Years ago, a friend of mine went to something similar. She was always on a quest to improve her life and lose weight when she didn't really need to, so she signed up for a three-week raw foods retreat. She left a strong, healthy individual and returned looking dangerously thin and so weak that she could no longer run with me and couldn't even complete the hike we did as a substitute for running one day. She insisted she felt great, but she didn't look or act like a specimen of health. I was concerned and let her know. She eventually gained back the weight she lost plus a few extra pounds that she complained about but looked just fine on her body. She was also back to being healthy and able to exercise again.

When I look at retreats and seminars like the Feel Good Seminar, I can't explain all the reasons why they make me cringe. There are so many. I get a physical reaction to all the bullshit they're trying to spread. There's always an air of fat phobia and not a lot of diversity with the presenters, all lean, smiling citizens with extra white teeth and abnormally wide eyes.

I'm sure some people benefit from retreats. If you happen to be looking for more positive ways to spend time away from home, try Women's Quest. Colleen runs programs that are designed to actually support you, not sell you gimmicks.


  1. They are so dangerous both physically and mentally. Unfortunately, those who sign up tend to be more vulnerable and susceptible to the outlandish claims. Orthorexia is as real as the other EDs and this does little to address the negatives. Little can be learnt if told to eat X in X amount so many times a day. It reads chillingly like the cults we read about.

  2. Yes! Thank you. That's such an important point to bring up about orthorexia. The idea of clean eating is vague, but anyone can take it too far, to a dangerous level, especially when looking at certain foods as bad or sinful.

  3. If the doomsday claims of the "clean eating" people were even remotely accurate, no human beings would have lived past the age of about 23 until the cleanies started peddling their nonsense. I'm pretty sure that is a falsifiable (albeit not explicit on their part) claim.

    It is one thing to propose that this or that dietary adjustment might help someone become incrementally healthier. But when they start coupling their beliefs to rabidly revolutionary ideas, they had better be prepared to present equally eye-opening reasons to support those ideas. As the much-missed Christopher Hitchens said, when the facts don't fit the theory, change the facts. Wait...that was Einstein. Anyway, extraordinary claims require extraordinary evidence, and all the Dr. Oz crowd ever comes up with is horseshit and apocrypha.
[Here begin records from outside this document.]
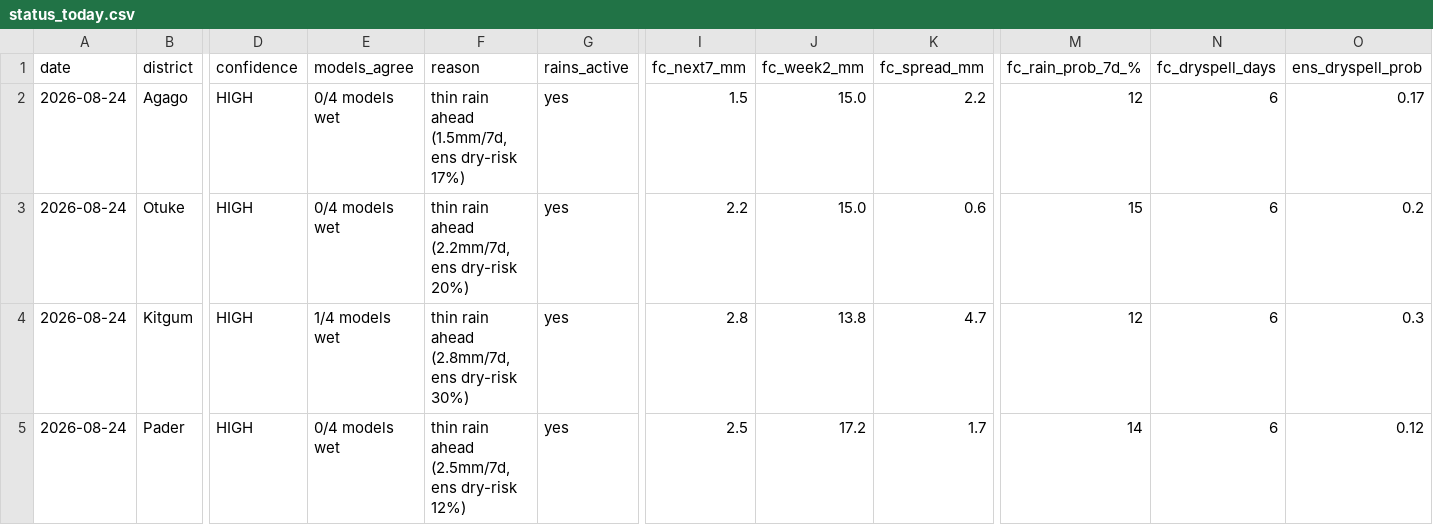
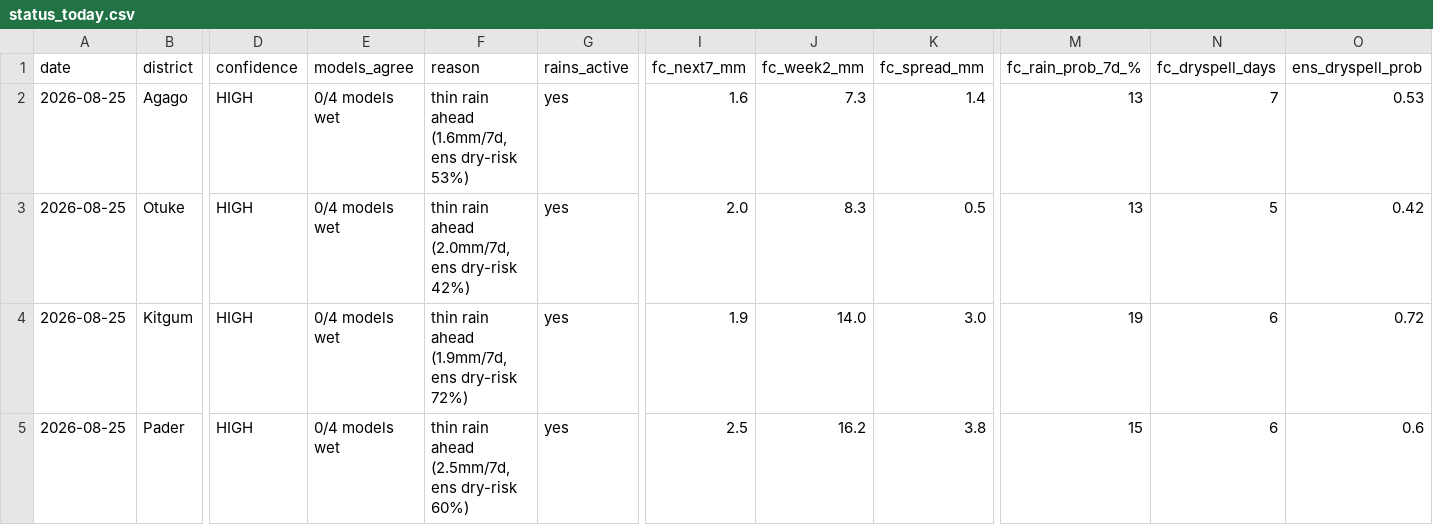
Before and after one commit to quinn-Uganda/planting-monitor, a CSV file: planting_monitor_out/status_today.csv, drawn as a sheet; only a part is shown, gaps mark what is left out; the diff covers the shown part only; the diff names each change by its address in the sheet, - before the commit and + after, or states it on an @@ line.

```diff
--- a/planting_monitor_out/status_today.csv
+++ b/planting_monitor_out/status_today.csv
-A2:A5 (date): 2026-08-24
+A2:A5 (date): 2026-08-25
-F2 (reason): thin rain ahead (1.5mm/7d, ens dry-risk 17%)
+F2 (reason): thin rain ahead (1.6mm/7d, ens dry-risk 53%)
-I2 (fc_next7_mm): 1.5
+I2 (fc_next7_mm): 1.6
-J2 (fc_week2_mm): 15.0
+J2 (fc_week2_mm): 7.3
-K2 (fc_spread_mm): 2.2
+K2 (fc_spread_mm): 1.4
-M2 (fc_rain_prob_7d_%): 12
+M2 (fc_rain_prob_7d_%): 13
-N2 (fc_dryspell_days): 6
+N2 (fc_dryspell_days): 7
-O2 (ens_dryspell_prob): 0.17
+O2 (ens_dryspell_prob): 0.53
-F3 (reason): thin rain ahead (2.2mm/7d, ens dry-risk 20%)
+F3 (reason): thin rain ahead (2.0mm/7d, ens dry-risk 42%)
-I3 (fc_next7_mm): 2.2
+I3 (fc_next7_mm): 2.0
-J3 (fc_week2_mm): 15.0
+J3 (fc_week2_mm): 8.3
-K3 (fc_spread_mm): 0.6
+K3 (fc_spread_mm): 0.5
-M3 (fc_rain_prob_7d_%): 15
+M3 (fc_rain_prob_7d_%): 13
-N3 (fc_dryspell_days): 6
+N3 (fc_dryspell_days): 5
-O3 (ens_dryspell_prob): 0.2
+O3 (ens_dryspell_prob): 0.42
-E4 (models_agree): 1/4 models wet
+E4 (models_agree): 0/4 models wet
-F4 (reason): thin rain ahead (2.8mm/7d, ens dry-risk 30%)
+F4 (reason): thin rain ahead (1.9mm/7d, ens dry-risk 72%)
-I4 (fc_next7_mm): 2.8
+I4 (fc_next7_mm): 1.9
-J4 (fc_week2_mm): 13.8
+J4 (fc_week2_mm): 14.0
-K4 (fc_spread_mm): 4.7
+K4 (fc_spread_mm): 3.0
-M4 (fc_rain_prob_7d_%): 12
+M4 (fc_rain_prob_7d_%): 19
-O4 (ens_dryspell_prob): 0.3
+O4 (ens_dryspell_prob): 0.72
-F5 (reason): thin rain ahead (2.5mm/7d, ens dry-risk 12%)
+F5 (reason): thin rain ahead (2.5mm/7d, ens dry-risk 60%)
-J5 (fc_week2_mm): 17.2
+J5 (fc_week2_mm): 16.2
-K5 (fc_spread_mm): 1.7
+K5 (fc_spread_mm): 3.8
-M5 (fc_rain_prob_7d_%): 14
+M5 (fc_rain_prob_7d_%): 15
-O5 (ens_dryspell_prob): 0.12
+O5 (ens_dryspell_prob): 0.6
```
Also changed, not shown: 139 edited cells elsewhere in this file, planting_monitor_out/history.csv, 5 other files.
  4. In this particular case, the draw to clean eating is avoiding fatness more than anything. The seminar isn't about body acceptance or health. It's about being thin, at least that's the carrot Mark Hyman dangles to lure people into paying thousands of dollars for three days of spitting out "information" that readily available online.
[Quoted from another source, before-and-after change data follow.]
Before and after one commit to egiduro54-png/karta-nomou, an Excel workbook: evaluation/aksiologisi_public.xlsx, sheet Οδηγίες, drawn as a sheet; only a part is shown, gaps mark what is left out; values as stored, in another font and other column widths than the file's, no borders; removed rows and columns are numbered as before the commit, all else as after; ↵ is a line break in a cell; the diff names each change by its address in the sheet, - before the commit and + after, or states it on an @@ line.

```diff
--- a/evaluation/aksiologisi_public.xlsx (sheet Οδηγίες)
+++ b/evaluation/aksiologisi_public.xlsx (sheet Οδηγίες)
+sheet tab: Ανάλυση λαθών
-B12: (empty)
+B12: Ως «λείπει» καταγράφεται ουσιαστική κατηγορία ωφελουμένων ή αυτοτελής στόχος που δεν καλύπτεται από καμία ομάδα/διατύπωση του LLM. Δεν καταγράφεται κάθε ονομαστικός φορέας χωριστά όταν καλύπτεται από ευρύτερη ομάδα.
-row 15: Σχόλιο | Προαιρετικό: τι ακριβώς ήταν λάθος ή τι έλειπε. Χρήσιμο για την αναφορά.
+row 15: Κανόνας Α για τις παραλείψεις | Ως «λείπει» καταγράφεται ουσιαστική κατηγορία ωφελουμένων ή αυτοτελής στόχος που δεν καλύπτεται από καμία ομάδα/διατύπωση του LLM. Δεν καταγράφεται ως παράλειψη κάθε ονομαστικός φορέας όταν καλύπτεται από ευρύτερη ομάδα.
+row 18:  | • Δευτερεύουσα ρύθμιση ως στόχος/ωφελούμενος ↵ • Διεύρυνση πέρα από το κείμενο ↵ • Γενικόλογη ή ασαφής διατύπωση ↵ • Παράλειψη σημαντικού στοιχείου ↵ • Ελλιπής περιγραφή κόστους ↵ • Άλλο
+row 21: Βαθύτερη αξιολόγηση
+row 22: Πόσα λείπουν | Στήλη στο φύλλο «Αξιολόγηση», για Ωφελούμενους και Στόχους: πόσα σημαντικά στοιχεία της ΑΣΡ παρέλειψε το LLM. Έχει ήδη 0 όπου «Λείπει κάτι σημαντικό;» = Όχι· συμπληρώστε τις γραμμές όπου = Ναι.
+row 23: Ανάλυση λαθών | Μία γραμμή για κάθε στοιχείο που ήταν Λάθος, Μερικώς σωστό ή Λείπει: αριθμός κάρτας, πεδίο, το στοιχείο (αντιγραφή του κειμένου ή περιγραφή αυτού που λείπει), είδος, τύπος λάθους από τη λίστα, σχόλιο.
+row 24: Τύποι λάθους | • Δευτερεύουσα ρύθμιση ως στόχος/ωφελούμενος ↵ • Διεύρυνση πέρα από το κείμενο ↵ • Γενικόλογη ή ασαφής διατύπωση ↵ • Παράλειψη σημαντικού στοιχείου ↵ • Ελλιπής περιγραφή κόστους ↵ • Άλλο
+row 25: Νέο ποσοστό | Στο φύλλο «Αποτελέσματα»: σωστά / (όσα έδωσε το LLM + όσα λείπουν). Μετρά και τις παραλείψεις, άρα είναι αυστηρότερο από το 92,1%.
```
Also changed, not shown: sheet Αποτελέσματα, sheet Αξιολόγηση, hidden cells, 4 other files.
    When it comes to eating, I'd rather take advice from someone like Ivan Orkin than a guy who looks and acts so rigid and stiff and holier than thou. The last place on Earth I would want to be to learn how to feel good is under the nose of a guy who insists on calling certain foods crap because he's too controlling to allow himself a cupcake.